[Activity]
Extract each line holding the word "extends" from the entries.

[Front-end code change data]
*** Block opens ***

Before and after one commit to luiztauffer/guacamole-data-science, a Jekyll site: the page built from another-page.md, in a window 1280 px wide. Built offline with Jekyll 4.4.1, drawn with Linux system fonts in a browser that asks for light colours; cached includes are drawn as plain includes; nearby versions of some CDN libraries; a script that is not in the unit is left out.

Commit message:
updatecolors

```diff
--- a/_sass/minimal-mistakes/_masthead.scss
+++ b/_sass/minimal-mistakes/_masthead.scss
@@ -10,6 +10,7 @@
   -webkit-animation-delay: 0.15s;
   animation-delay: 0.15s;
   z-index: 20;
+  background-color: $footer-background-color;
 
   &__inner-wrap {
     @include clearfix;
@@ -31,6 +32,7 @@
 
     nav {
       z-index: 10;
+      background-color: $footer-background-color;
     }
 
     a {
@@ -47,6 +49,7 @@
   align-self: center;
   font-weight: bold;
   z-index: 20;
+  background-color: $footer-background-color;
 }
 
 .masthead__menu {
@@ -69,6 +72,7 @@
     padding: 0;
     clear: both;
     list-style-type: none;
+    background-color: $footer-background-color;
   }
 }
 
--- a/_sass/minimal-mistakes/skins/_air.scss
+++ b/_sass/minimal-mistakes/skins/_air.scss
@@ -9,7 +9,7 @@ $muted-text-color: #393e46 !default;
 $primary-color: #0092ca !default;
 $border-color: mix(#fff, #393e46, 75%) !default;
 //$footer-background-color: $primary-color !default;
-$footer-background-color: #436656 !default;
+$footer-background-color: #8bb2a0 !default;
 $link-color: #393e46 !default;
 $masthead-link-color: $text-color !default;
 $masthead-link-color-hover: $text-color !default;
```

*** Block closes ***
*** Block opens ***

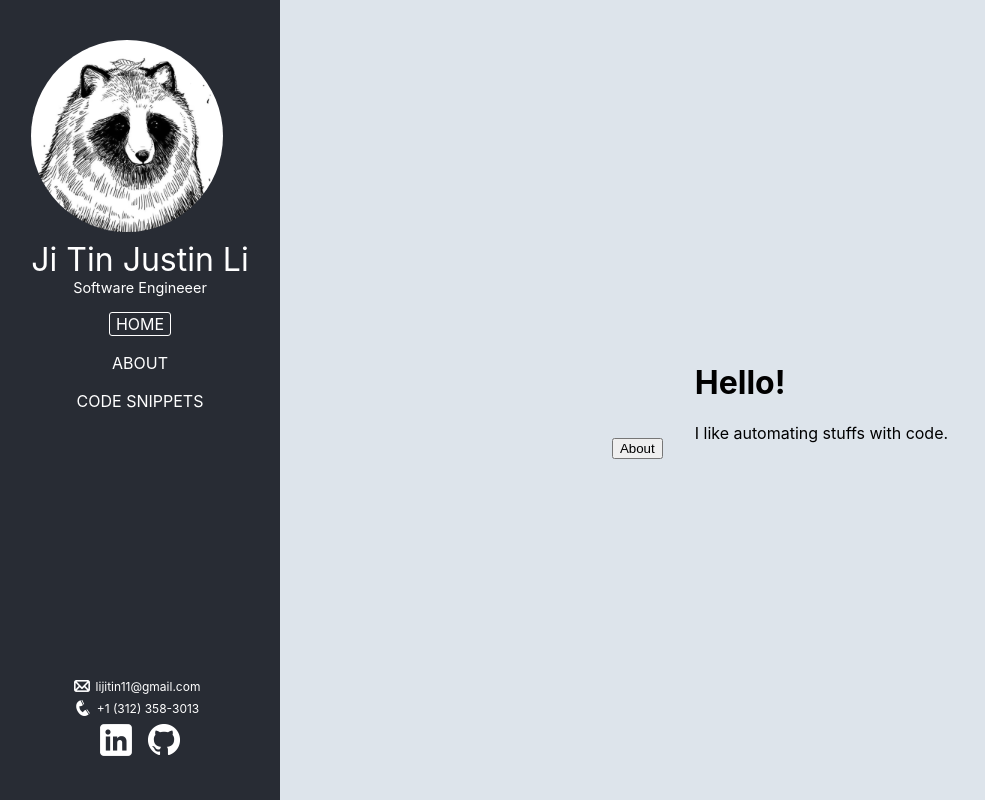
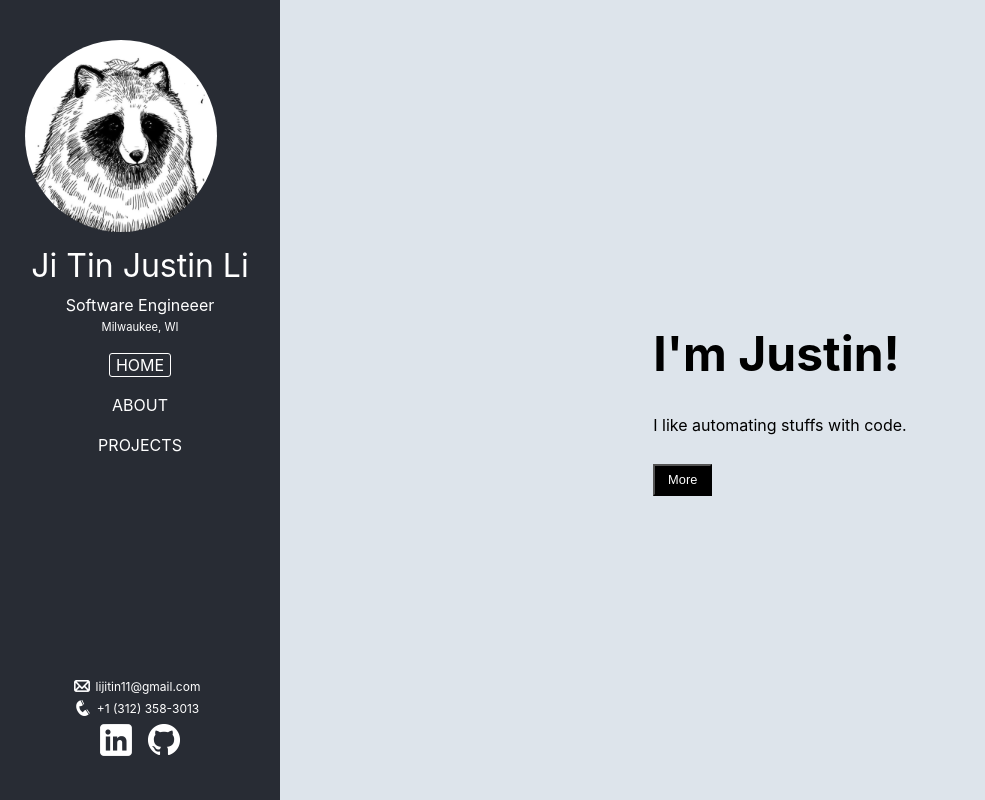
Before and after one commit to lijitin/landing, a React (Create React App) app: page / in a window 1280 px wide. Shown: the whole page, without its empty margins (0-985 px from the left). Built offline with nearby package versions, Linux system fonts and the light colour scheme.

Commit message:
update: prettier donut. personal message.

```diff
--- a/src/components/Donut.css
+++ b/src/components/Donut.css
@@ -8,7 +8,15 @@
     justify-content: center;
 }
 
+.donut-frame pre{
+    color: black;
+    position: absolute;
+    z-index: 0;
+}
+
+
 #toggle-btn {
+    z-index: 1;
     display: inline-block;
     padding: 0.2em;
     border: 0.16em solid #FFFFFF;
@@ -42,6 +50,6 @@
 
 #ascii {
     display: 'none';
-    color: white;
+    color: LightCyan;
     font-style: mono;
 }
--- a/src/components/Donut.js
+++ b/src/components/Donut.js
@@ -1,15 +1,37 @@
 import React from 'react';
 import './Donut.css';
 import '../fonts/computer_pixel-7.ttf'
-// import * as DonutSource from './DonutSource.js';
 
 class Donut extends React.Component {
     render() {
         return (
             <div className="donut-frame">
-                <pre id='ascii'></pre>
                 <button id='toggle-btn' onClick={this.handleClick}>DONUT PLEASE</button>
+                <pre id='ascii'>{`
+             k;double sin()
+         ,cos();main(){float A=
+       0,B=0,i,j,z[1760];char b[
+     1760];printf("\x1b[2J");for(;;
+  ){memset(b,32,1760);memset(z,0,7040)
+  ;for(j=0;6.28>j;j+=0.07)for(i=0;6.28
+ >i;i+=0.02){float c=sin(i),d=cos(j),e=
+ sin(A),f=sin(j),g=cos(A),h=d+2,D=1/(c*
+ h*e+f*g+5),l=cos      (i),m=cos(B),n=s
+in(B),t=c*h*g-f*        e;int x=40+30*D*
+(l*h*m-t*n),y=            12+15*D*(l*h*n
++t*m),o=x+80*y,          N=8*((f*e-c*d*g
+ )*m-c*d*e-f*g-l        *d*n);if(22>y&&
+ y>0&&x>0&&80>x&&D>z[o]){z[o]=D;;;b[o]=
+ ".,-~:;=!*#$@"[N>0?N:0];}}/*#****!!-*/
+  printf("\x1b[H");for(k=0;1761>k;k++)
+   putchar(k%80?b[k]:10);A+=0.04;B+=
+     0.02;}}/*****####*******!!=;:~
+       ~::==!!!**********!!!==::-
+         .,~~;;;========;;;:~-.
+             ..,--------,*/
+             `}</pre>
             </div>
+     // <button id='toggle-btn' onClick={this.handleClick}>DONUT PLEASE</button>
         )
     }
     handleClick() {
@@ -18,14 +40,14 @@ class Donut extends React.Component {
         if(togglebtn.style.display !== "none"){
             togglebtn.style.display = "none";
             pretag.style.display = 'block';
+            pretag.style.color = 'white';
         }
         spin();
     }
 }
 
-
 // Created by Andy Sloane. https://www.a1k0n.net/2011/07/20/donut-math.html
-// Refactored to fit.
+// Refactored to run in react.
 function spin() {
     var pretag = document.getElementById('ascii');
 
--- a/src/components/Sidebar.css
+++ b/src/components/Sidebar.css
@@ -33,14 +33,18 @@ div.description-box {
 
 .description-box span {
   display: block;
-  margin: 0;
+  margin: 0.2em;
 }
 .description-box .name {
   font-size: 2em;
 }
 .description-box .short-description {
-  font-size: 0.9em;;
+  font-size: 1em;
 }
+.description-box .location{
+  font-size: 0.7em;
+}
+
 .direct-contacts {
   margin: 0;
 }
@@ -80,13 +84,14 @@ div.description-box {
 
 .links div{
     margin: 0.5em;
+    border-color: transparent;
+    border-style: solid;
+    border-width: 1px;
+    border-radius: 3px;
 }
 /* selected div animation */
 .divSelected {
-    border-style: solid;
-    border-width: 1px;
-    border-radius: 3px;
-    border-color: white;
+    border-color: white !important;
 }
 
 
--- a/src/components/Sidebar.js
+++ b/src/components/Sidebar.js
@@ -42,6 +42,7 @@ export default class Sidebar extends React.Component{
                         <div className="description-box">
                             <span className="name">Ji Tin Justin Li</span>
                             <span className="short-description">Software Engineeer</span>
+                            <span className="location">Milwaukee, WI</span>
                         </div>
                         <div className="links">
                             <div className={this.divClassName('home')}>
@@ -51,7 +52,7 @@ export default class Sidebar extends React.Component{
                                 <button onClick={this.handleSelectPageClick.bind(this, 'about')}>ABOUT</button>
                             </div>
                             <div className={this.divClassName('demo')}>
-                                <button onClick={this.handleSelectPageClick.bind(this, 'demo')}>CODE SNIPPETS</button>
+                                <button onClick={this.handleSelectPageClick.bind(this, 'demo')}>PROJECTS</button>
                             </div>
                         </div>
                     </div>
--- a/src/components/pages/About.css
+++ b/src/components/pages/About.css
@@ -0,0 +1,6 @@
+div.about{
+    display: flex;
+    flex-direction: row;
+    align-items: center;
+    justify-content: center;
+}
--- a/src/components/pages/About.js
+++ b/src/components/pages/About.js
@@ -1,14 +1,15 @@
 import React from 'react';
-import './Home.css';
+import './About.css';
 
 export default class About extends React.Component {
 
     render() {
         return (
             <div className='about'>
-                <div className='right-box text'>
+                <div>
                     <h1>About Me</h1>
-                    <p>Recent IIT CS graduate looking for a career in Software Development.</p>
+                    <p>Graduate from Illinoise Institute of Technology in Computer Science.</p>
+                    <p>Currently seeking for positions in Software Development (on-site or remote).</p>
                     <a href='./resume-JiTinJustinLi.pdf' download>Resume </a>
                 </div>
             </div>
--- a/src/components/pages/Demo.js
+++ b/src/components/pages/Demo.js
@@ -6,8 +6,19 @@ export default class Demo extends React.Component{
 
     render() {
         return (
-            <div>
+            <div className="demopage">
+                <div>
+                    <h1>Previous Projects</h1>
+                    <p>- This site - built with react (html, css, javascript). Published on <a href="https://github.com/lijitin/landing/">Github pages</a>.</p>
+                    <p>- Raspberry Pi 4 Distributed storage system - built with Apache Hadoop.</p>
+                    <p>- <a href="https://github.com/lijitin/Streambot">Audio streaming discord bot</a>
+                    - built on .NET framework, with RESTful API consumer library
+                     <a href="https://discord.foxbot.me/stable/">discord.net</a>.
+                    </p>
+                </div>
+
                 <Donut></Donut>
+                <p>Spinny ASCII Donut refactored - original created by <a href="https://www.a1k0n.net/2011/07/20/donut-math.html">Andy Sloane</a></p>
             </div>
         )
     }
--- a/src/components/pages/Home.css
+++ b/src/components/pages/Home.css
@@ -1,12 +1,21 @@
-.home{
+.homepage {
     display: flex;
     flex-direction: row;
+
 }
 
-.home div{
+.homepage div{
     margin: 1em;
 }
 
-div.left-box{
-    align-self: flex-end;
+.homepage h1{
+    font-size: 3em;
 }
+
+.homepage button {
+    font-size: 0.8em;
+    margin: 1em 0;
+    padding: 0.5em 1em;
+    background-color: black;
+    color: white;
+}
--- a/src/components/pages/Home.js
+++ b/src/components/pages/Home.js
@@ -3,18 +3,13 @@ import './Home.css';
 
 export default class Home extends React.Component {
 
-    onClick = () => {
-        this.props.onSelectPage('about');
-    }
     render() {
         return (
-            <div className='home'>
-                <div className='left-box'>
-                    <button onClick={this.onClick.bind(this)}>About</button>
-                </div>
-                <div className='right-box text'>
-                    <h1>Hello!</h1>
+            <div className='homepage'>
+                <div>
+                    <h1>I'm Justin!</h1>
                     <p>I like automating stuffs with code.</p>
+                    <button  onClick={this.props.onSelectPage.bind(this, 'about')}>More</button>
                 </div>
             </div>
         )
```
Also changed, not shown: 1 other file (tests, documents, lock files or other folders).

*** Block closes ***
*** Block opens ***

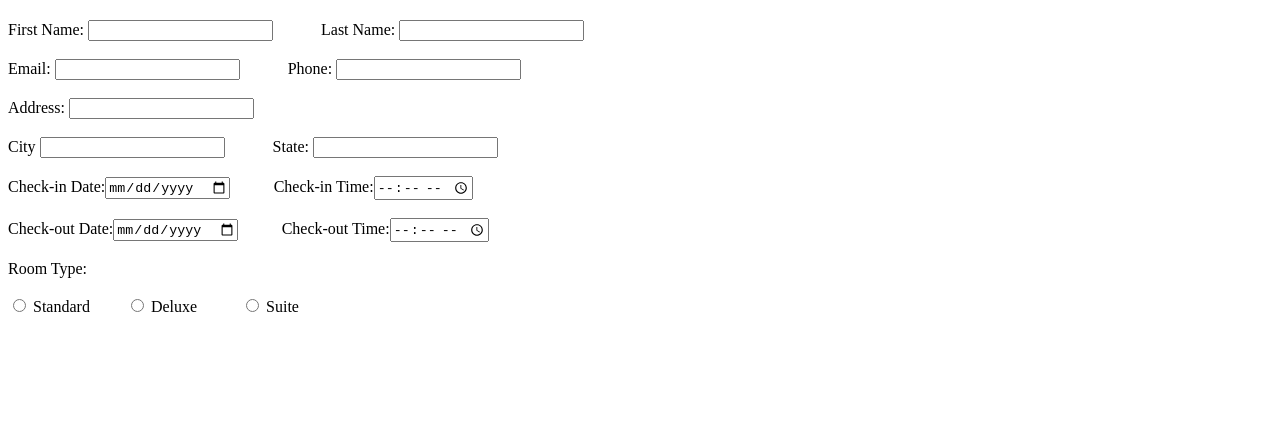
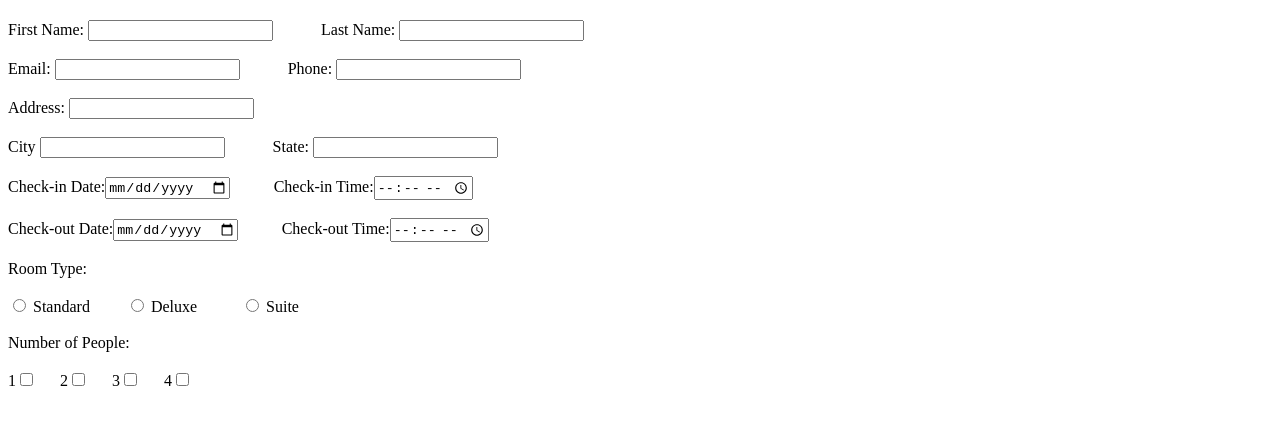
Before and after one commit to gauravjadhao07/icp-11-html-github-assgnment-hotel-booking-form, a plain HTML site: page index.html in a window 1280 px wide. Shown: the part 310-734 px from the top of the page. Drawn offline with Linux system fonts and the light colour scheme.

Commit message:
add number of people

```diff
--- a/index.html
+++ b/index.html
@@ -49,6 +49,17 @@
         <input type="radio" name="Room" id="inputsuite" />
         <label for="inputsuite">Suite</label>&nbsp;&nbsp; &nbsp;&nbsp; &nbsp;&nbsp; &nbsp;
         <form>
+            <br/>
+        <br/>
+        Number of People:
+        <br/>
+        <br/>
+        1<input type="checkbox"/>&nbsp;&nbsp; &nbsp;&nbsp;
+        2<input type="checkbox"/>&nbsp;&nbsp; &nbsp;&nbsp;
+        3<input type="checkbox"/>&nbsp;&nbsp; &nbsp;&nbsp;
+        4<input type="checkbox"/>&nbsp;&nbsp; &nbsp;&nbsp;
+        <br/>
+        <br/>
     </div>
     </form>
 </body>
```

*** Block closes ***

[Task response]
 class Donut extends React.Component {
@@ -18,14 +40,14 @@ class Donut extends React.Component {
@@ -42,6 +42,7 @@ export default class Sidebar extends React.Component{
@@ -51,7 +52,7 @@ export default class Sidebar extends React.Component{
 export default class About extends React.Component {
@@ -6,8 +6,19 @@ export default class Demo extends React.Component{
 export default class Home extends React.Component {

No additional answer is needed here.